Publication is a significant form of communicating the results of scientific inquiry. It is necessary for a researcher who is starting out to adjust to the idea of publishing articles frequently. If the articles deal with the themes of the dissertation, publishing is a good way to get valuable feedback on the contents of this larger project.
If you do not publish your research outcomes no one will ever know of its existence.
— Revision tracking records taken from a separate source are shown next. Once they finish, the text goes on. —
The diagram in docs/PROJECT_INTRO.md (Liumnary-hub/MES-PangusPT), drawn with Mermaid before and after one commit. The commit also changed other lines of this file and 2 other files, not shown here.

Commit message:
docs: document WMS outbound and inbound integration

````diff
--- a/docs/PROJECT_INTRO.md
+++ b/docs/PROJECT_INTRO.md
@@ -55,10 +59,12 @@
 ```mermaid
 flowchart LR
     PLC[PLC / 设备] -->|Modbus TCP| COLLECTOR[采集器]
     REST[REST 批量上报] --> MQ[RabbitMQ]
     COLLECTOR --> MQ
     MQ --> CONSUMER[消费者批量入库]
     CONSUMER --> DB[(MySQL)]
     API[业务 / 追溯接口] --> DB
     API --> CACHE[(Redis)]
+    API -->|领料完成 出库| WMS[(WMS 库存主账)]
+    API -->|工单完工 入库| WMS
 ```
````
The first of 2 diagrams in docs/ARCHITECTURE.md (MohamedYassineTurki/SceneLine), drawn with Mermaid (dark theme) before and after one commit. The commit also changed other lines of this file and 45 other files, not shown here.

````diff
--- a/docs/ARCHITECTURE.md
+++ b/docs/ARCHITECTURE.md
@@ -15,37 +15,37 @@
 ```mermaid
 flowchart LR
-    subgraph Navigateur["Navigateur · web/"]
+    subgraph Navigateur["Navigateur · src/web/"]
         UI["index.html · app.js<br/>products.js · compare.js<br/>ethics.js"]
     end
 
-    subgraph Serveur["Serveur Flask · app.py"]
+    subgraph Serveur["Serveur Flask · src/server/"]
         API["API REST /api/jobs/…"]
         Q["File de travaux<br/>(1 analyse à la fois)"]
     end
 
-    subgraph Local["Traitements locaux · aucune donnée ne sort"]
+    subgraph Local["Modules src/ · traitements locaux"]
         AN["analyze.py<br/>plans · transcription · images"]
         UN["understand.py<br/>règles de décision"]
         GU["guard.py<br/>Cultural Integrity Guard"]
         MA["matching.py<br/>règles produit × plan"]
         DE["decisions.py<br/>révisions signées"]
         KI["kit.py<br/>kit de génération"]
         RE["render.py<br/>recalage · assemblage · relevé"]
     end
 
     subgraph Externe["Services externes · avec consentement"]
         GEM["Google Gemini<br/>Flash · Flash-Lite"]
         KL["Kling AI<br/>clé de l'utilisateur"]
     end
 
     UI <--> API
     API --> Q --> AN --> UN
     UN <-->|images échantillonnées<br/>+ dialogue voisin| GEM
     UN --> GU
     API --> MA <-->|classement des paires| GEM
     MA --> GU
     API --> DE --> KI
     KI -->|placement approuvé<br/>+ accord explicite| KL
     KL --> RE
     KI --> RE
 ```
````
Producing publications is not easy and it is not in fact research, but it is essential to your research effort, as future grants, promotion, and other job opportunities will depend upon the substantial high-quality research outputs documented in your CV.
Unless you have documentation of the acceptance of your research outputs by your peers, you will be unable to prove to potential grant funders, promotion panels, NRF rating committees just how good your research output is, or indeed, even if you have been productive at all.
This guide provides information and resources to help you make important decisions about publishing your research.
It is commonly accepted that scientific publishing is regulated by a set of principles. The order that is afforded by these principles distinguishes scientific literature from popular literature:
Source: Prof Wieland Gevers (RLC Academy, 2011)